During my tenure in the private security sector as a Risk Manager and Analyst, I’ve authored a myriad of Corporate Employee and Contractor Drug and Alcohol Prevention programs for:  Exxon Company USA, Atlantic Richfield, ARCO oil and Gas, KerrMcGee Corporation, as well as companies in the oil and gas exploration, aviation, maritime, construction, mining and construction industries.  These program models are in full compliance with the Federal Workplace Drug and Alcohol testing programs defined by 49, CFR, Part 40. Long ago, it was determined that the on-the-job use of impairment prescription drugs as well as illegal drugs and alcohol use and abuse were detrimental to safety, productivity and welfare of the workforce.

Risk Analysis comes in various forms to meet specific industry requirements: Security, Financial and Banking, etc.  Risks can come from various sources including uncertainty in financial markets, threats from project failures (at any phase in design, development, production, or sustainment life-cycles), legal liabilities, credit risk, accidents, natural causes and disasters, deliberate attack from an adversary or events of uncertain or unpredictable root-cause.

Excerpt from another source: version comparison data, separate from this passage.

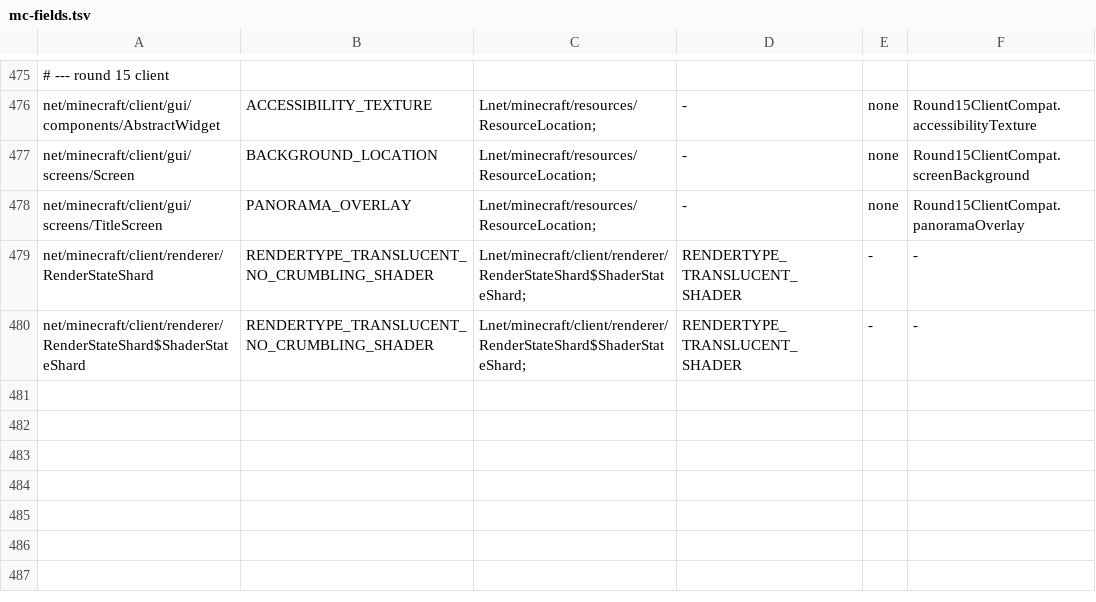
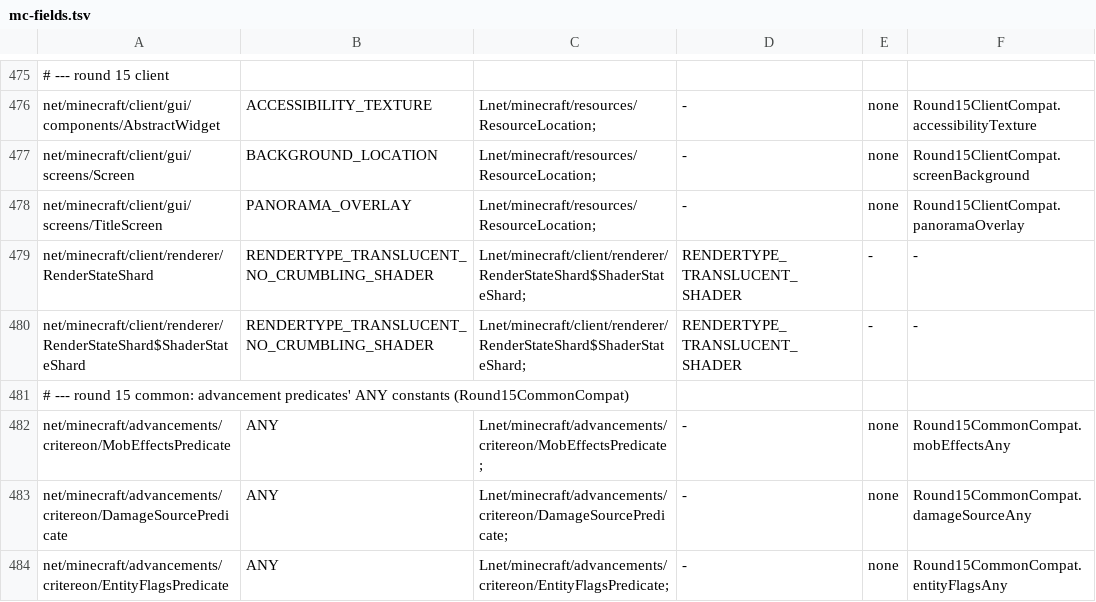
Before and after one commit to kylepitcock/Legacy-Connector, a TSV file: loader/src/main/resources/legacyconnector/forward/1.20.1/mc-fields.tsv, drawn as a sheet; only a part is shown, gaps mark what is left out; the diff names each change by its address in the sheet, - before the commit and + after, or states it on an @@ line.

```diff
--- a/loader/src/main/resources/legacyconnector/forward/1.20.1/mc-fields.tsv
+++ b/loader/src/main/resources/legacyconnector/forward/1.20.1/mc-fields.tsv
+row 481: # --- round 15 common: advancement predicates' ANY constants (Round15CommonCompat)
+row 482: net/minecraft/advancements/critereon/MobEffectsPredicate | ANY | Lnet/minecraft/advancements/critereon/MobEffectsPredicate; | - | none | Round15CommonCompat.mobEffectsAny
+row 483: net/minecraft/advancements/critereon/DamageSourcePredicate | ANY | Lnet/minecraft/advancements/critereon/DamageSourcePredicate; | - | none | Round15CommonCompat.damageSourceAny
+row 484: net/minecraft/advancements/critereon/EntityFlagsPredicate | ANY | Lnet/minecraft/advancements/critereon/EntityFlagsPredicate; | - | none | Round15CommonCompat.entityFlagsAny
```
Also changed, not shown: loader/src/main/resources/legacyconnector/forward/1.20.1/mc-calls.tsv, 2 other files.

There are two types of events i.e. negative events can be classified as risks while positive events are classified as opportunities. Several risk management standards have been developed including the Project Management Institute, the National Institute of Standards and Technology, actuarial societies and ISO standards. Methods, definitions and goals vary widely according to whether the risk management method is in the context of project management, security, engineering, industrial processes, financial portfolios, actuarial assessments or public health and safety.

Strategies to manage threats (uncertainties with negative consequences) typically include avoiding the threat, reducing the negative effect or probability of the threat, transferring all or part of the threat to another party and even retaining some or all of the potential or actual consequences of a particular threat as well as the opposites for opportunities (uncertain future states with benefits).

In ideal risk management, a prioritization process is followed whereby the risks with the greatest loss (or impact) and the greatest probability of occurring are handled first and risks with lower probability of occurrence and lower loss are handled in descending order. In practice, the process of assessing overall risks can be difficult and balancing resources used to mitigate between risks with a high probability of occurrence but lower loss versus a risk with high loss but lower probability of occurrence can often be mishandled. 

Risk Management also includes the use of mathematical algorithms whereby a set of standards of incident occurrence are included in the algorithm to project a certain number of probabilities of occurrence or happening within a certain time frame.

Intangible risk management identifies a new type of a risk that has a 100 percent  probability of occurring but is ignored by the organization due to a lack of identification ability. For example, when deficient knowledge is applied to a situation, a knowledge risk materializes. Relationship risk appears when ineffective collaboration occurs. Process-engagement risk may be an issue when ineffective operational procedures are applied. These risks directly reduce the productivity of knowledgable workers, decrease cost-effectiveness, profitability, service, quality, reputation, brand value, and earnings quality. Intangible risk management allows risk management to create immediate value from the identification and reduction of risks that reduce productivity.

Risk management also faces difficulties in allocating resources. This is the idea of opportunity cost. Resources spent on risk management could have been spent on more profitable activities. Again, ideal risk management minimizes spending (or manpower or other resources) and also minimizes the negative effects of risks.

RISK ASSESSMENT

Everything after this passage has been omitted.